Overview of Basic Structure of a Bembe Ceremony
=Oru Seco :
the first part of a bembe and a series of bata salutes called toques playedfor each of the Orisha. The term seco actually means "dry" in Spanish and, in this case, refers tothe absence of singing.
=Oru Cantando :
the second part of a bembe consisting of a series of songs sung for each of the Orisha. The songs are accompanied by bata drums, and may employ many of thesame toques used during the Oru Seco portion. (Or entirely new toques may be played.)
the last part of a bembe, the wemelere expands on the music played in theprior sections and includes dancing and singing, in hopes that the Orisha will come down and"visit" the participants.
Learning to Play the Bata
When learning bata music, the
master the salutes

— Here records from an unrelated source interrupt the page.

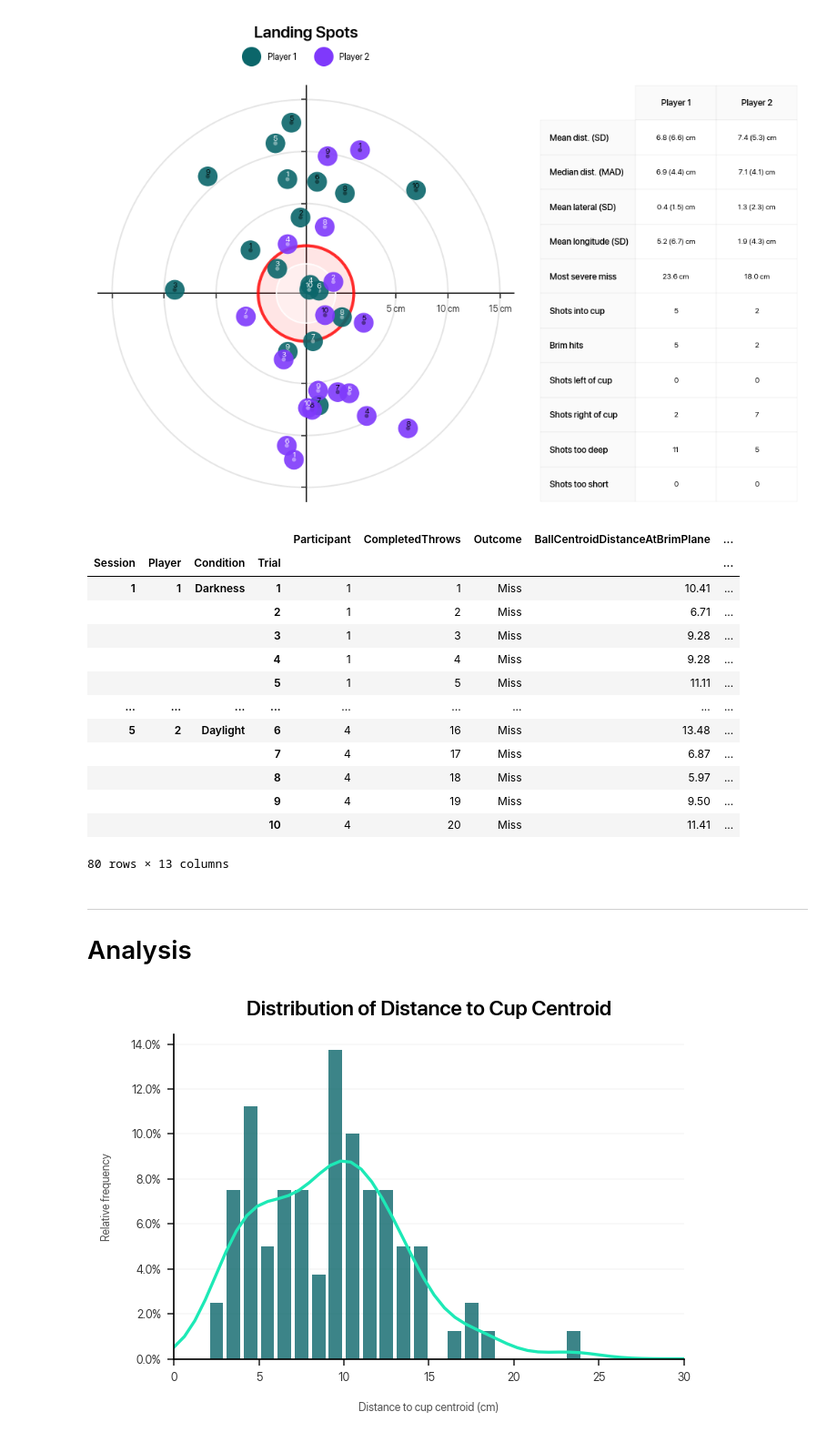
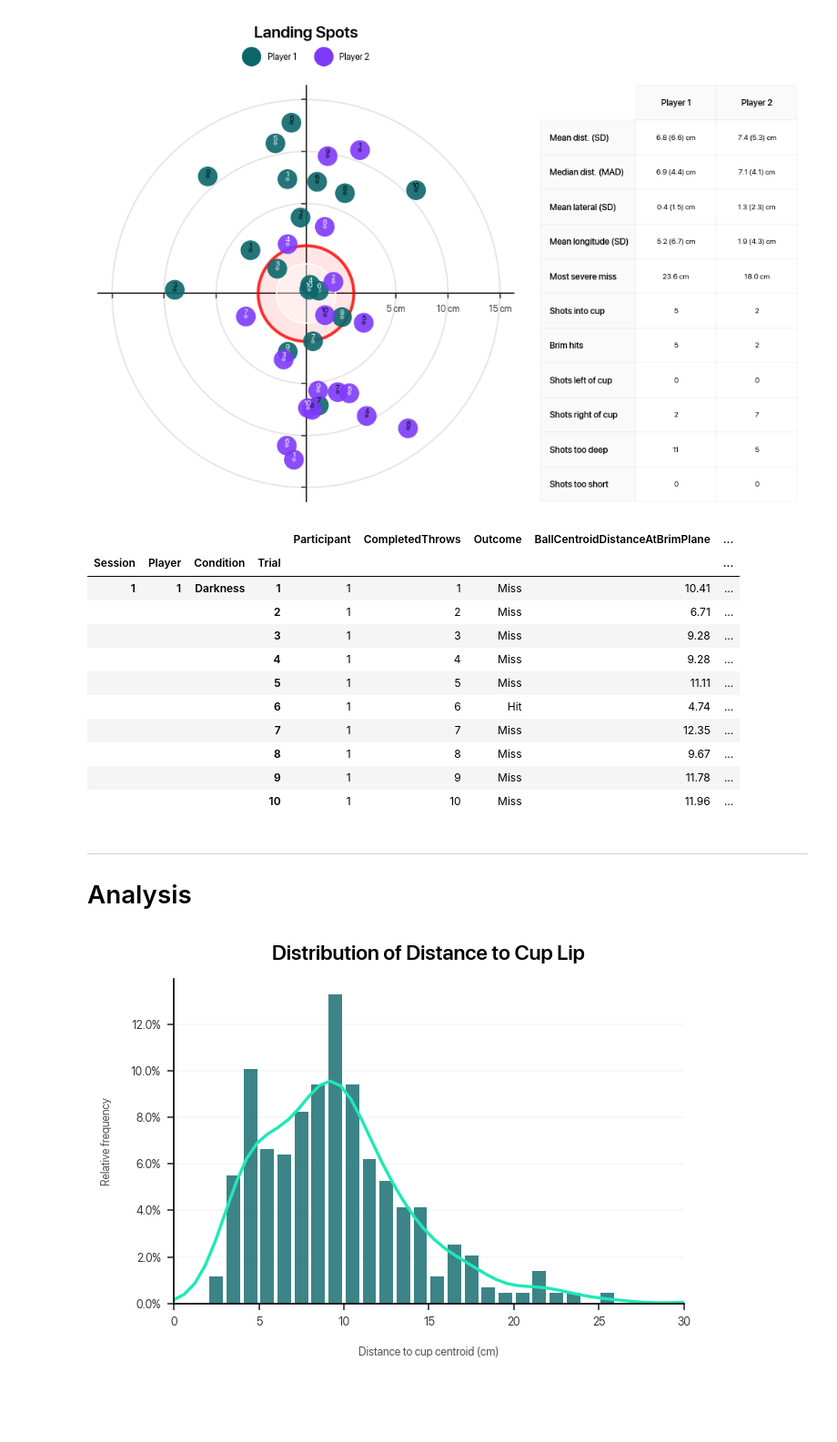
Before and after one commit to dlundgaard/BeerPongMastery, a Jupyter notebook: Analysis/analysis.ipynb, the cells around one changed output. Shown at 91% size. Cells and saved outputs as stored; diff of their text form; code cells hidden in the pictures; blank space fills up the shorter version.

Commit message:
added bayesian modelling in R and 9 additional sessions of data (now 11 in total)

```diff
--- a/Analysis/analysis.ipynb
+++ b/Analysis/analysis.ipynb
@@ -432,7 +449,8 @@ def summarize_data():
     return results
 
 summary = summarize_data()
-summary.set_index(["Session", "Player", "Condition", "Trial"]).round(2).head(100)
+summary.to_csv("summary.csv", index = False)
+summary.set_index(["Session", "Player", "Condition", "Trial"]).round(2).head(10)
 # %% [output]
 |  |  |  |  | Participant | CompletedThrows | Outcome | BallCentroidDistanceAtBrimPlane | ... |
 | Session | Player | Condition | Trial |  |  |  |  | ... |
@@ -441,13 +459,11 @@ summary.set_index(["Session", "Player", "Condition", "Trial"]).round(2).head(100
 |  |  |  | 3 | 1 | 3 | Miss | 9.28 | ... |
 |  |  |  | 4 | 1 | 4 | Miss | 9.28 | ... |
 |  |  |  | 5 | 1 | 5 | Miss | 11.11 | ... |
-| ... | ... | ... | ... | ... | ... | ... | ... | ... |
-| 5 | 2 | Daylight | 6 | 4 | 16 | Miss | 13.48 | ... |
-|  |  |  | 7 | 4 | 17 | Miss | 6.87 | ... |
-|  |  |  | 8 | 4 | 18 | Miss | 5.97 | ... |
-|  |  |  | 9 | 4 | 19 | Miss | 9.50 | ... |
-|  |  |  | 10 | 4 | 20 | Miss | 11.41 | ... |
+|  |  |  | 6 | 1 | 6 | Hit | 4.74 | ... |
+|  |  |  | 7 | 1 | 7 | Miss | 12.35 | ... |
+|  |  |  | 8 | 1 | 8 | Miss | 9.67 | ... |
+|  |  |  | 9 | 1 | 9 | Miss | 11.78 | ... |
+|  |  |  | 10 | 1 | 10 | Miss | 11.96 | ... |
-80 rows × 13 columns
 # %% [markdown]
 ---
 
@@ -455,23 +471,23 @@ summary.set_index(["Session", "Player", "Condition", "Trial"]).round(2).head(100
 # %%
 plt.figure()
 data_range = 30
 plt.hist(
     summary["BallCentroidDistanceAtBrimPlane"],
     range = (0, data_range),
     bins = data_range,
     density=True,
     alpha = 0.8,
     rwidth=0.8
 )
 plt.plot(
     np.linspace(0, data_range),
     stats.gaussian_kde(summary["BallCentroidDistanceAtBrimPlane"])(np.linspace(0, data_range))
 )
 plt.xlabel("Distance to cup centroid (cm)")
 plt.ylabel("Relative frequency")
-plt.title("Distribution of Distance to Cup Centroid")
+plt.title("Distribution of Distance to Cup Lip")
 plt.gca().yaxis.set_major_formatter(ticker.PercentFormatter(1))
 plt.tight_layout()
 # %% [output]
-[figure, old version]
+[figure, new version]
 # %%
```
Also changed, not shown: parts of 9 cells of this notebook, 2 other files.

played in the
Introduction to the Bata Drums
The three bata drums and their roles in a the bata ensemble: Okonkolo : the smallest bata drum, the okonkolo produces the highest pitched tonesand is typically used to play a standard set of rhythms in support of the Iya and Itotele.The Okonkolo is considered the metronome and time-keeper of the bata ensemble, hencethere is little improvisation (floreos) carried out on this bata drum, especially during theOru Seco. However the level of improvisation depends on the bata rhythm and the contextin which it is played. Some rhythms actually require the okonkolo player to be able toimprovise more freely to really swing the music. Itotele : the middle bata drums, the Itotele produces the medium pitched tones and isalso used to play a standard set of rhythms in support of the Iya. As with the Okonkolo,these rhythms are fairly universel with little variation from one form of bata to another. Theitotele, is expected to answer " and " converse with " the Iya. This usually allows theplayer a little more improvisational freedom then with the okonkolo. But again, this